While Postecoglou’s changes didn’t really have the desired effect, with Juric and Troisi also missing good chances, and Behich struggling, Stielike pretty much got everything right.

Early on, the work of Ki, Park and Koo in the centre of midfield was excellent, Ki and Koo giving Korea plenty on the ball while Park bossed proceedings until a Burns elbow caught him.

Koo in particular will be missed if he doesn’t recover from what looked a serious arm injury.

But it wasn’t just the midfield where Stielike found winners. The work of his back four was arguably the most convincing of a tournament where they have won three games 1-0.

Meanwhile, Lee Jeong-hyeop caused the Roos defence plenty of issues, eventually leading to Matt Spiranovic earning a yellow card that will see him miss the quarter-final.

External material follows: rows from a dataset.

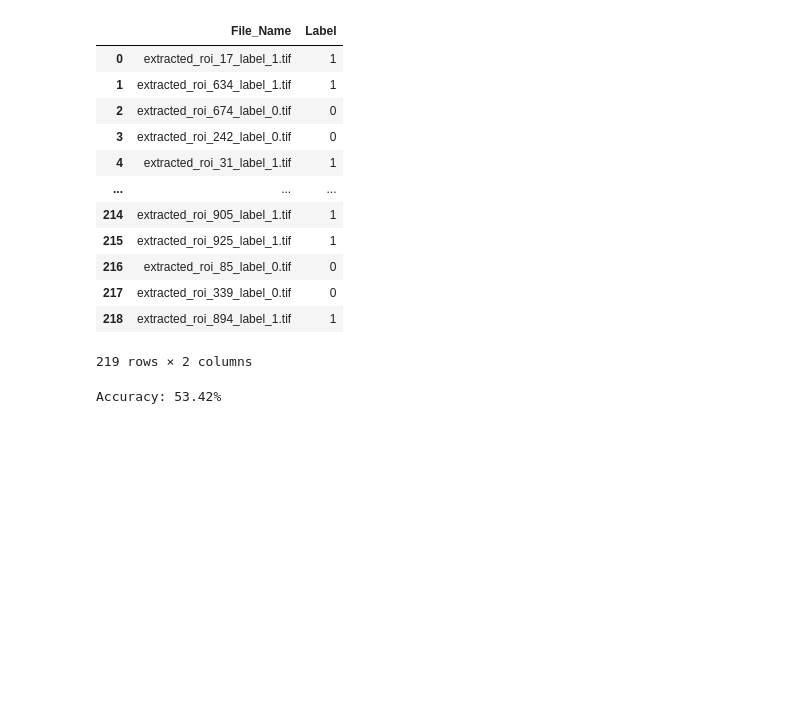
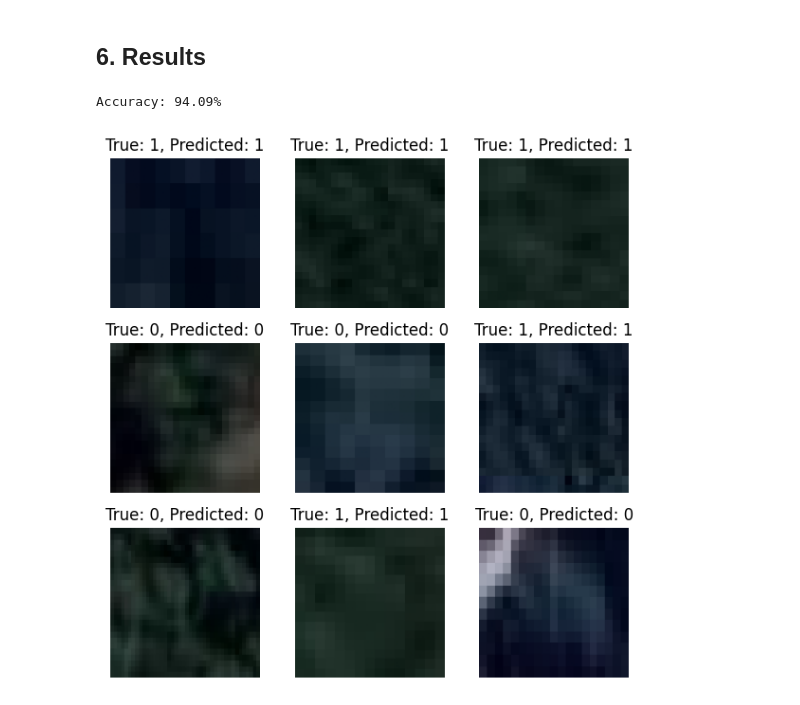
Before and after one commit to Dreyyyyy/IC, a Jupyter notebook: satelite/cnn.ipynb, the cells around one changed output. Cells and saved outputs as stored; diff of their text form; code cells hidden in the pictures; blank space fills up the shorter version.

```diff
--- a/satelite/cnn.ipynb
+++ b/satelite/cnn.ipynb
@@ -236,29 +285,38 @@ concatenated_df
-# %%
-# Print the DataFrame
-test_df
-# %% [output]
-|  | File_Name | Label |
-| 0 | extracted_roi_17_label_1.tif | 1 |
-| 1 | extracted_roi_634_label_1.tif | 1 |
-| 2 | extracted_roi_674_label_0.tif | 0 |
-| 3 | extracted_roi_242_label_0.tif | 0 |
-| 4 | extracted_roi_31_label_1.tif | 1 |
-| ... | ... | ... |
-| 214 | extracted_roi_905_label_1.tif | 1 |
-| 215 | extracted_roi_925_label_1.tif | 1 |
-| 216 | extracted_roi_85_label_0.tif | 0 |
-| 217 | extracted_roi_339_label_0.tif | 0 |
-| 218 | extracted_roi_894_label_1.tif | 1 |
-219 rows × 2 columns
+# %% [markdown]
+## 6. Results
 # %%
 # Assuming true labels are stored in a variable called true_labels
-true_labels = test_df['Label'].values  # Extracting true labels from the DataFrame
+true_labels = test_df['labels'].values  # Extracting true labels from the DataFrame
 
 # Assuming predicted binary values are in the concatenated_df DataFrame under 'Binary_Predictions' column
-predicted_values = concatenated_df['Binary_Predictions'].values  # Extracting predicted binary values
+predicted_values = pred_df['binary_predictions'].values  # Extracting predicted binary values
 
 # Calculate accuracy using accuracy_score
 accuracy = accuracy_score(true_labels, predicted_values)
 print(f"Accuracy: {accuracy * 100:.2f}%")
 # %% [output]
-Accuracy: 53.42%
+Accuracy: 94.09%
+# %%
+# Assuming 'test_image_files' contains the file paths of test images
+# Assuming 'binary_predictions' contains the binary predictions for the test images
+
+# Define a function to plot images with labels
+def plot_images(images, true_labels, predicted_labels):
+    plt.figure(figsize=(6, 6))
+    for i in range(len(images)):
+        plt.subplot(3, 3, i + 1)
+        plt.imshow(images[i])
+        plt.title(f"True: {true_labels[i]}, Predicted: {predicted_labels[i]}")
+        plt.axis('off')
+    plt.tight_layout()
+    plt.show()
+
+# Load and plot a sample of test images with true and predicted labels
+sample_size = min(9, len(test_images))  # Adjust the sample size if needed
+sample_images = test_images[:sample_size]
+sample_true_labels = true_labels[:sample_size]  # Assuming true_labels is defined
+sample_predicted_labels = binary_predictions.flatten()[:sample_size]
+
+plot_images(sample_images, sample_true_labels, sample_predicted_labels)
+# %% [output]
+[figure, added]
```
Also changed, not shown: parts of 16 cells of this notebook, 3 other files.
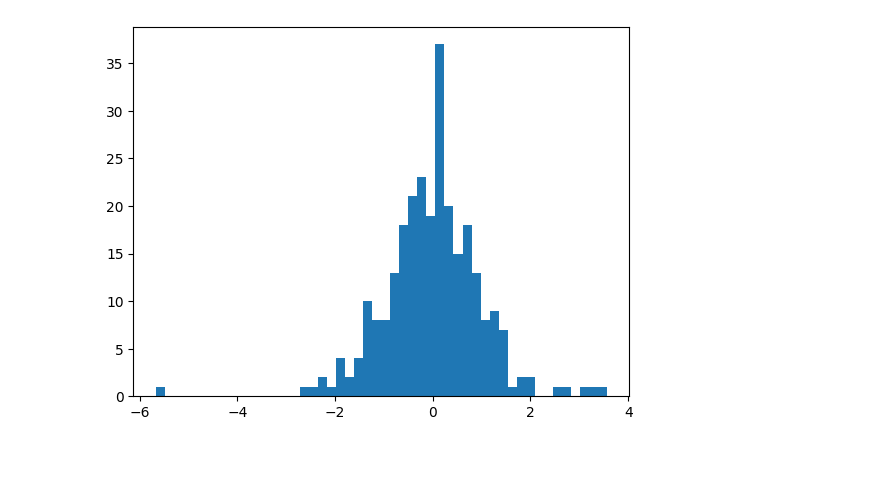
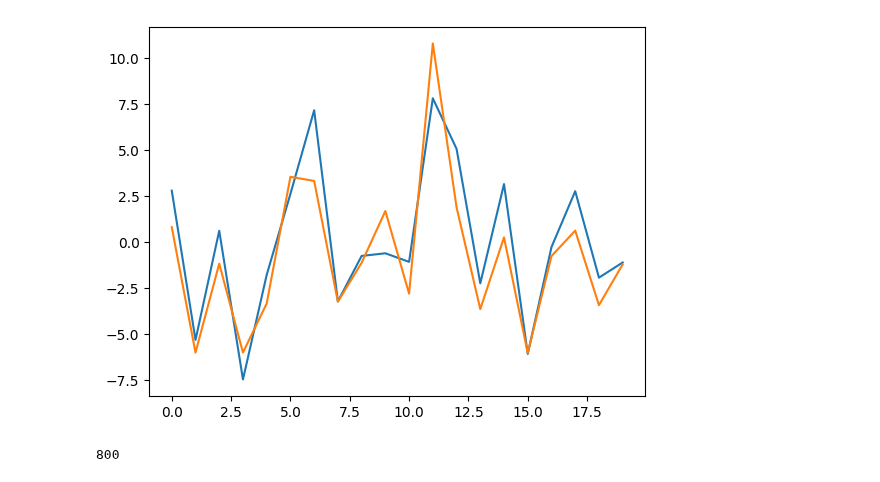
Before and after one commit to SHSMJ200/Bargh_ML, a Jupyter notebook: src/models/jupyter_files/add_new_filter_with_torbin_temp.ipynb, the cells around one changed output. Drawn from its saved outputs; the diff is of its cells as text; code cells hidden in the pictures.

```diff
--- a/src/models/jupyter_files/add_new_filter_with_torbin_temp.ipynb
+++ b/src/models/jupyter_files/add_new_filter_with_torbin_temp.ipynb
@@ -95,13 +84,17 @@ plt.show()
 # %%
+one_unit_df = merged_df[(merged_df['name'] == name) & (merged_df['code'] == code)]
+one_unit_df = one_unit_df[one_unit_df['is_good_peak'] >= 3]
 one_unit_df.loc[is_in_area, "is_good_peak"] = 4
 # %%
 df_r_selected = Data_selector(one_unit_df).select_peaks(goodness=4)
 
-base_features = ["temperature", "humidity", "dew", "surface_pressure"]
+base_features = ["temperature"]
 # base_features = []
-hours_delay = [1, 5]
+hours_delay = []
 lag_features = [f"{feature}_with_{hour}_delay" for feature in base_features for hour in hours_delay]
 time_features = ["hour", "day_of_week", "month", "season", "datetime"]
+time_features = ['datetime']
+
 feature_selector = Feature_selector(df_r_selected, "generation")
 
 features_to_select = base_features + lag_features + time_features + ["sen_temperature"]
@@ -111,8 +104,8 @@ X, y, _ = feature_selector.get_X_and_y(n_mimo=1)
 
 X_train, X_test, y_train, y_test = train_test_split(X, y, test_size=0.2, random_state=42)
 
-model = xgb.XGBRegressor(objective='reg:squarederror', n_estimators=2000, max_depth=5, learning_rate=0.1)
-# model = LinearRegression()
+# model = xgb.XGBRegressor(objective='reg:squarederror', n_estimators=200, max_depth=5, learning_rate=0.1)
+model = LinearRegression()
 model.fit(X_train, y_train)
 logger.info(f"Model has been trained successfully")
 
@@ -166,8 +124,16 @@ y_diff = y_pred_test - y_test
-# %%
-plt.hist(y_diff, bins=50)
-plt.show()
-# %% [output]
-[figure, removed]
+# %%
+y_test = np.array(y_test[:20])
+y_pred_test = np.array(y_pred_test[:20])
+
+plt.plot(y_test - np.mean(y_test))
+plt.plot(y_pred_test - np.mean(y_test))
+plt.show()
+# %% [output]
+[figure, added]
+# %%
+len(df_r_selected)
+# %% [output]
+800
 # %%
 a_one_unit_df = merged_df[(merged_df['name'] == name) & (merged_df['code'] == code)]
 
```
Also changed, not shown: parts of 12 cells of this notebook, 1 other file.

Postecoglou now has a bit of work to do to get his players focused and his plans and tactics right for China on Thursday.

While it seems likely he will revert to his first choice front three of Robbie Kruse, Tim Cahill and Mat Leckie, he also has to decide if McKay has done enough in the past two games and whether Mile Jedinak comes back in for Mark Milligan.

At the back Postecoglou has indicated Alex Wilkinson will come in for Spiranovic, and it’s likely Jason Davidson will put pressure on Behich.


Having five days to recover, and with six or seven changes likely, Postecoglou will have a fresh team, but more important is that the Roos take a no excuses approach, don’t look too far ahead and focus only on China.